*Work instructions:*
Filter the entries for the word "Comilla". Copy each line that has it.

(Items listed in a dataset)
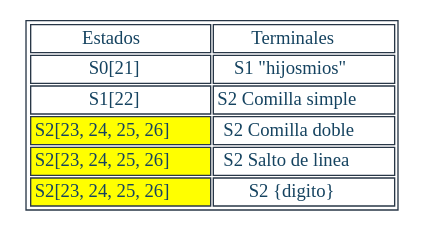
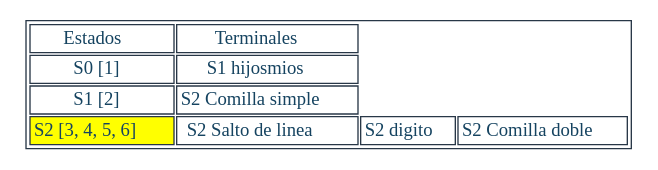
The diagram in Regexive/archivos/TRANSICIONES_201901557/EXP5.dot (JeffMendez/OCL_Proyecto1_201901557), drawn with Graphviz before and after one commit. The commit also changed 58 other files, not shown here.

```diff
--- a/Regexive/archivos/TRANSICIONES_201901557/EXP5.dot
+++ b/Regexive/archivos/TRANSICIONES_201901557/EXP5.dot
@@ -1,19 +1,14 @@
 digraph T {
 aHtmlTable [
    shape=plaintext
    color="#283747" fontcolor="#154360" label=<
 
    <table border='1' cellborder='1'>
    <tr>
       <td>Estados</td>
       <td>Terminales</td>
-   </tr>	<tr><td>S0[21]</td><td>S1 "hijosmios"</td></tr>
-	<tr><td>S1[22]</td><td>S2 Comilla simple</td></tr>
-	<tr><td bgcolor="yellow">S2[23, 24, 25, 26]</td><td>S2 Comilla doble</td></tr>
-	<tr><td bgcolor="yellow">S2[23, 24, 25, 26]</td><td>S2 Salto de linea</td></tr>
-	<tr><td bgcolor="yellow">S2[23, 24, 25, 26]</td><td>S2 {digito}</td></tr>
-</table>
+   </tr><tr><td>S0 [1]</td><td>S1 hijosmios</td></tr><tr><td>S1 [2]</td><td>S2 Comilla simple</td></tr><tr><td bgcolor="yellow"> S2 [3, 4, 5, 6]</td><td>S2 Salto de linea</td><td>S2 digito</td><td>S2 Comilla doble</td></tr></table>
 
    >]; 
 
 }
```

*Exercise answer:*
-	<tr><td>S1[22]</td><td>S2 Comilla simple</td></tr>
-	<tr><td bgcolor="yellow">S2[23, 24, 25, 26]</td><td>S2 Comilla doble</td></tr>
+   </tr><tr><td>S0 [1]</td><td>S1 hijosmios</td></tr><tr><td>S1 [2]</td><td>S2 Comilla simple</td></tr><tr><td bgcolor="yellow"> S2 [3, 4, 5, 6]</td><td>S2 Salto de linea</td><td>S2 digito</td><td>S2 Comilla doble</td></tr></table>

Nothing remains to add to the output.